WyoFile is going through a reorganization that we hope will serve our readers better.

First of all, we are starting the process of hiring an Executive Editor who will assume leadership of the whole organization. This is a significant shift. In the past, we’ve had separate leaders for editorial and for business. We’re grateful to the people who have filled those positions, including the series of interim editors we had this year. But we knew the current interim executive editor, Dan Neal, would be handing over the reins later this year. So we decided to rethink our entire structure. We’ve created a new top position that will have both editorial and business responsibilities. We think this will make for stronger and more consistent leadership of WyoFile.

Second, we are creating another new position, Community Engagement Manager. WyoFile is supported by a growing community of readers, donors and sponsors, and we’d like to do a better job of meeting their needs and linking them together so we and our community can continue to expand and do a better and better job as the non-profit news site for Wyoming.

When we finish the hiring process, the people in these two new positions will join our board and our reporters as the faces of WyoFile. We hope you get a chance to meet them.

Take a look at the job descriptions we’ve posted to pursue this new structure for WyoFile.
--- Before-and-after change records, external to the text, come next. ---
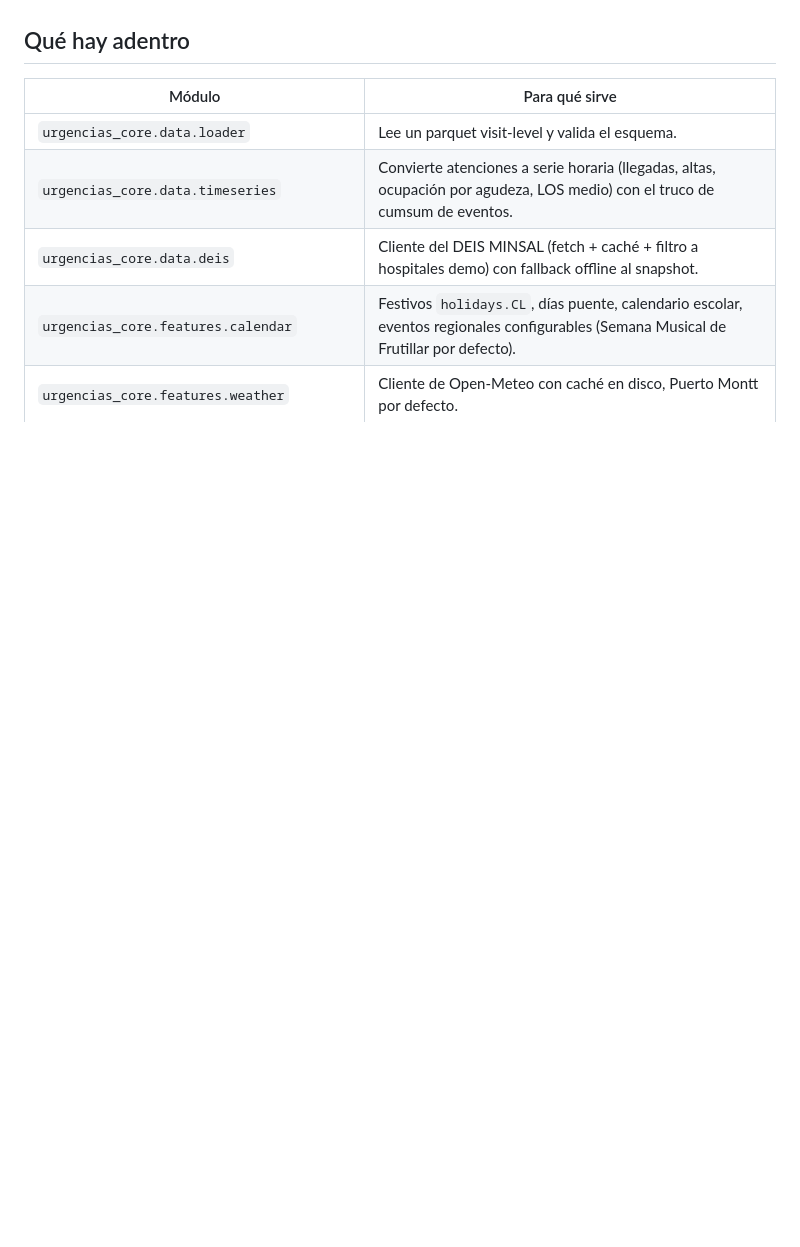
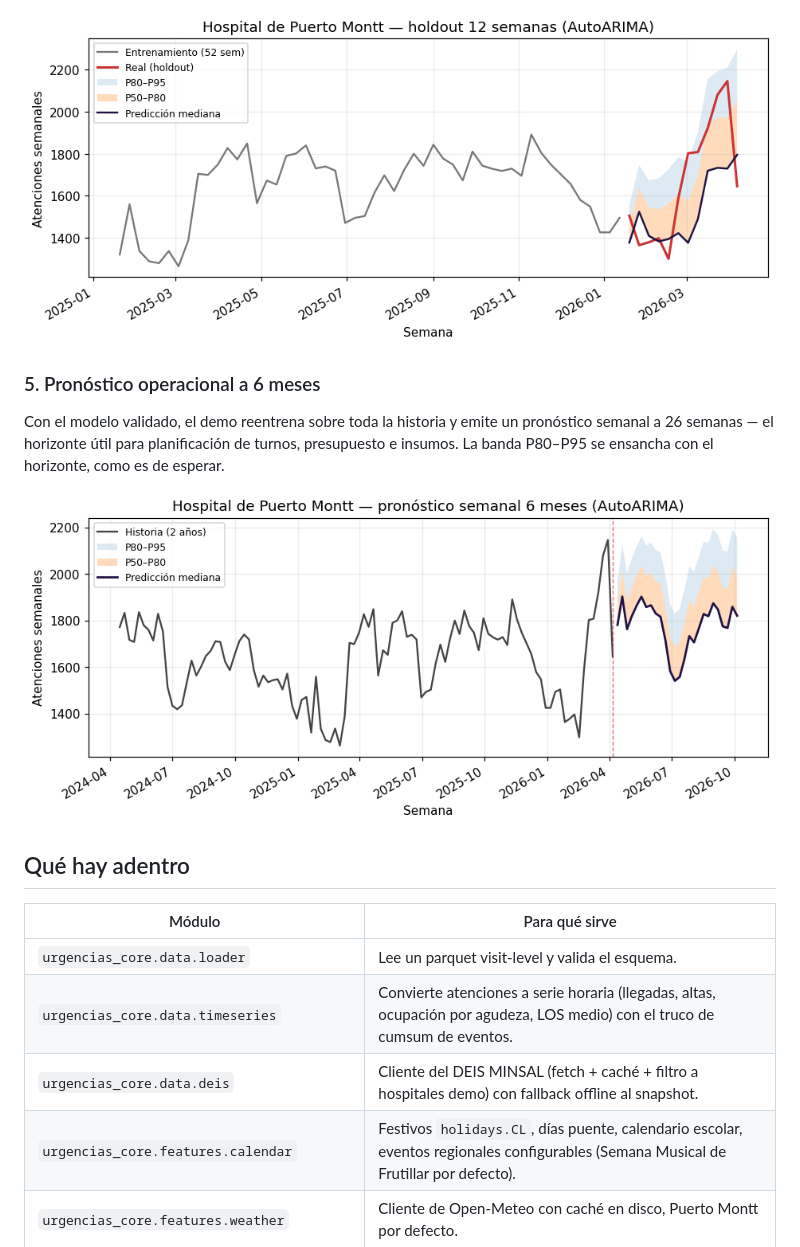
Before and after one commit to nicoveraz/urgencias-core, a Markdown page: README.md, the part around one of its changes. GitHub-like rendering; pictures changed too: docs/img/deis_forecast_hospital_base_puerto_montt.png (added), docs/img/deis_holdout_hospital_base_puerto_montt.png (added); blank space fills up the shorter version.

```diff
--- a/README.md
+++ b/README.md
@@ -49,3 +97,13 @@ tablas de backtesting + pronósticos a 6 meses.
+![Holdout 12 semanas Puerto Montt](docs/img/deis_holdout_hospital_base_puerto_montt.png)
+
+### 5. Pronóstico operacional a 6 meses
+
+Con el modelo validado, el demo reentrena sobre toda la historia y
+emite un pronóstico semanal a 26 semanas — el horizonte útil para
+planificación de turnos, presupuesto e insumos. La banda P80–P95 se
+ensancha con el horizonte, como es de esperar.
+
+![Forecast 6 meses Puerto Montt](docs/img/deis_forecast_hospital_base_puerto_montt.png)
 
 ## Qué hay adentro
 
```
Also changed, not shown: other parts of README.md (+48 -0 lines), docs/img/demo_synthetic_forecast.png (added), docs/img/demo_synthetic_occupancy.png (added), docs/img/demo_synthetic_simulation.png (added).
If you or someone you know could fit the bill — send in those resumes.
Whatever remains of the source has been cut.